Toronto commuting could soon be a whole lot less stressful. CP24 reported that Toronto’s new subway plan, which includes both the Ontario Line and the Scarborough subway extension, took a big step forward on Wednesday after Ford’s government agreed not to upload the city’s existing system and cover its share of the funding. The provincial government is also insisting that lines can be built as early as 2027.
“Mayor John Tory announced an agreement with the province that will free up $5 billion for the state of good repair work and keep the TTC in the City's hands. This was achieved by being at the table, and we will continue to do so to advocate for our communities,” Toronto’s Deputy Mayor Of Toronto Ana Bailão said in a statement.
By accepting the provincial government’s new Ontario Line, Tory has agreed to replace the city’s floated downtown relief line in exchange for Ford’s covering of capital costs, according to The Toronto Sun. Tory explained during a press conference on Wednesday that the city supports the provincial government’s plan to construct the Ontario line, a more expansive version of the downtown relief line, as well as its goal to push the Bloor-Danforth line further into Scarborough.
Ontario Line estimates to cost $11 billion. Province says it can still be built by 2027. #onpoli— Cynthia Mulligan (@Cynthia Mulligan)1571241135.0
The agreement marks a dramatic shift forward for the project, which until Wednesday had been stuck in limbo.
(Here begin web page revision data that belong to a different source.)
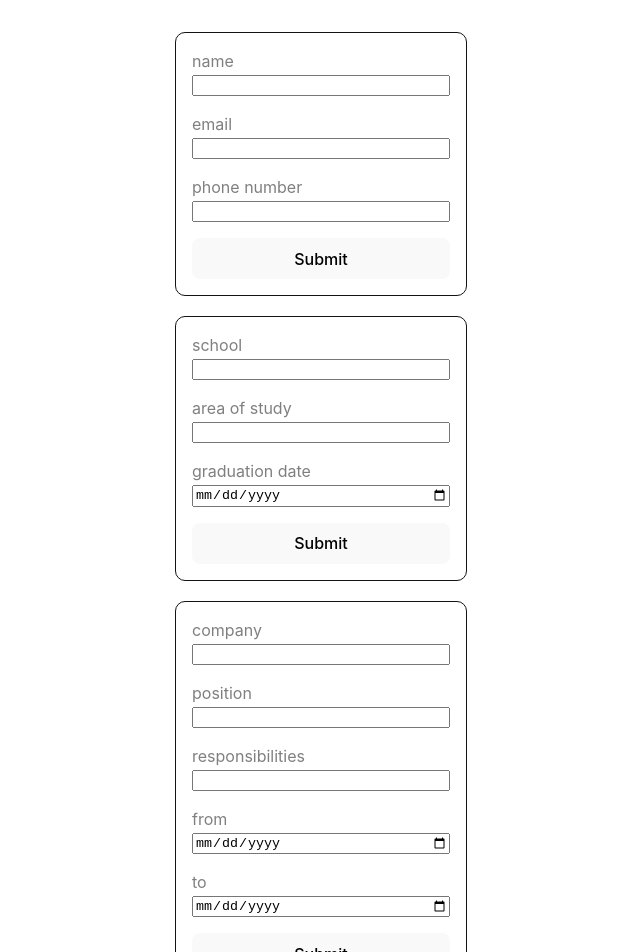
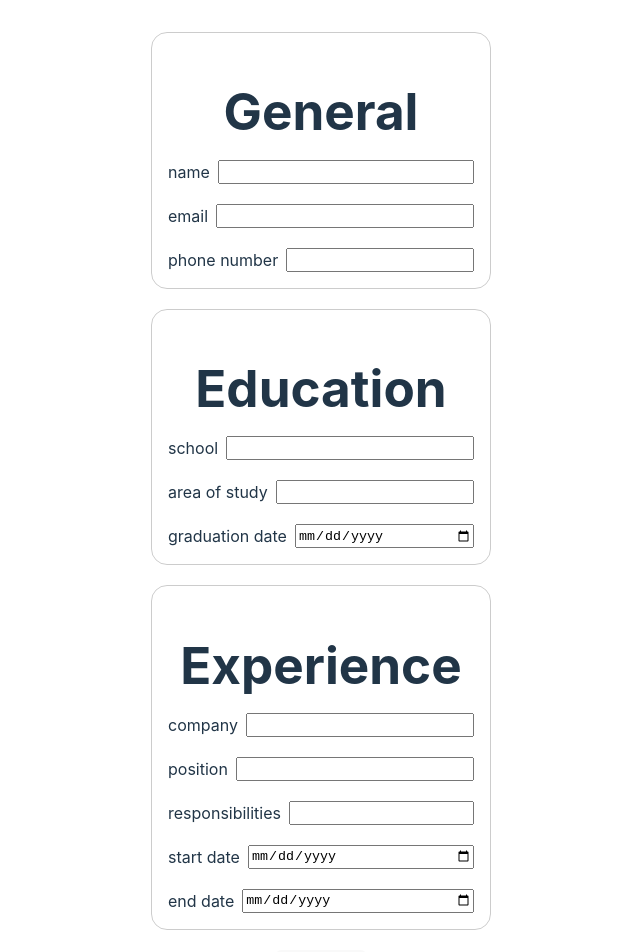
Before and after one commit to willcote/cv-form, a React (Vite) app: page / in a window 1280 px wide. Shown: the top 952 px of the page, without its empty margins (319-959 px from the left). Built offline with nearby package versions, Linux system fonts and the light colour scheme.

Commit message:
Start over using better methods
Restarted completely without looking ahead too far
this time. Seemed to help, refactoring is much easier
to handle than trying to think out the perfect
structure right from the beginning.

```diff
--- a/src/App.jsx
+++ b/src/App.jsx
@@ -1,10 +1,12 @@
-import ImportForm from './components/InputForm';
+import CVForm from './components/CVForm';
+// import ImportForm from './components/InputForm';
 import './styles/App.css';
 
 function App() {
   return (
     <>
-      <ImportForm />
+      {/* <ImportForm /> */}
+      <CVForm />
     </>
   );
 }
--- /dev/null
+++ b/src/components/CVForm.jsx
@@ -0,0 +1,23 @@
+import { useState } from 'react';
+import EditForm from './EditForm';
+import LockForm from './LockForm';
+
+export default function CVForm() {
+  const [editable, setEditable] = useState(true);
+  const [userInfo, setUserInfo] = useState({});
+
+  function handleSubmit() {
+    // setUserInfo(e); // something like this
+    setEditable(!editable);
+  }
+
+  return (
+    <>
+      {editable ? (
+        <EditForm onSubmit={handleSubmit} userInfo={userInfo} />
+      ) : (
+        <LockForm userInfo={userInfo} />
+      )}
+    </>
+  );
+}
--- /dev/null
+++ b/src/components/EditForm.jsx
@@ -0,0 +1,73 @@
+import { useState } from 'react';
+import '../styles/EditForm.css';
+
+function FormInput({ id, label, type }) {
+  const [input, setInput] = useState('');
+
+  function handleChange(e) {
+    setInput(e.target.value);
+  }
+
+  return (
+    <>
+      <label htmlFor={id}>
+        {label}
+        <input type={type} id={id} value={input} onChange={handleChange} />
+      </label>
+    </>
+  );
+}
+
+export default function EditForm({ onSubmit, userInfo }) {
+  return (
+    <form>
+      <div className="form-section general">
+        <h1>General</h1>
+        <FormInput id="name" label="name" type="text" />
+        <FormInput id="email" label="email" type="email" />
+        <FormInput id="phone-number" label="phone number" type="tel" />
+      </div>
+      <div className="form-section education">
+        <h1>Education</h1>
+        <label htmlFor="school">
+          school
+          <input type="text" id="school" />
+        </label>
+        <label htmlFor="area-of-study">
+          area of study
+          <input type="text" id="area-of-study" />
+        </label>
+        <label htmlFor="graduation-date">
+          graduation date
+          <input type="date" id="graduation-date" />
+        </label>
+      </div>
+      <div className="form-section experience">
+        <h1>Experience</h1>
+        <label htmlFor="company">
+          company
+          <input type="text" id="company" />
+        </label>
+        <label htmlFor="position">
+          position
+          <input type="text" id="position" />
+        </label>
+        <label htmlFor="responsibilities">
+          responsibilities
+          <input type="text" id="responsibilities" />
+        </label>
+        <label htmlFor="start-date">
+          start date
+          <input type="date" id="start-date" />
+        </label>
+        <label htmlFor="end-date">
+          end date
+          <input type="date" id="end-date" />
+        </label>
+      </div>
+      <button type="button" onClick={onSubmit}>
+        Submit
+      </button>
+    </form>
+  );
+}
--- a/src/components/InputSection.jsx
+++ b/src/components/InputSection.jsx
@@ -1,5 +1,5 @@
-import { useState, Fragment } from 'react';
-import '../styles/input.css';
+import { useState, Fragment } from "react";
+import "../styles/input.css";
 
 export default function InputSection({ inputs }) {
   const [submitted, setSubmitted] = useState(false);
@@ -26,6 +26,15 @@ export default function InputSection({ inputs }) {
 
   return (
     <div className="input-container">
+      {inputs.map((input) => {
+        return (
+          <Fragment key={input.id}>
+            <label htmlFor={input.label}>{input.label}</label>
+            <input type={input.type} id={input.label} />
+          </Fragment>
+        );
+      })}
+
       {submitted ? (
         <>
           {values.map((value) => {
--- /dev/null
+++ b/src/components/LockForm.jsx
@@ -0,0 +1,3 @@
+export default function LockForm() {
+  return <h1>submitted!</h1>;
+}
--- /dev/null
+++ b/src/styles/EditForm.css
@@ -0,0 +1,28 @@
+h1 {
+  font-size: 2rem;
+}
+
+div.form-section {
+  display: flex;
+  flex-direction: column;
+
+  border: 1px solid rgba(0, 0, 0, 0.2);
+  border-radius: 16px;
+  padding: 16px;
+}
+
+div :not(:last-child) {
+  margin-bottom: 20px;
+  min-width: 250px;
+}
+
+label {
+  text-align: left;
+  display: flex;
+  white-space: nowrap;
+}
+
+input {
+  margin-left: 0.5rem;
+  width: 100%;
+}
```
Also changed, not shown: src/components/InputForm.jsx (+14 -14 lines), src/main.jsx (+6 -6 lines).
Now, Cynthia Mulligan reports that the "Ontario Line estimates to cost $11 billion. Province says it can still be built by 2027."
Transportation Minister Caroline Mulroney formally announces deal with city that allows it to keep control of subwa… https://t.co/T6PLtzBTzd— Cynthia Mulligan (@Cynthia Mulligan)1571241065.0
Doug Ford first announced his plans for the Ontario Line back in April. At the time, it was unknown if Ford’s plans would include Tory's Smart Track plan - a $1.5 billion project that the city prioritized, which involved the construction of new stations along existing GO Transit tracks.
The idea of extending Toronto transit is not new ground for Ford, who campaigned the concept before being elected back in 2018. " We're going to build rapid underground transit that's going to extend, not only in Toronto, but we're the first government that's going to run a regional transportation system," Ford said while on the campaign in June of last year.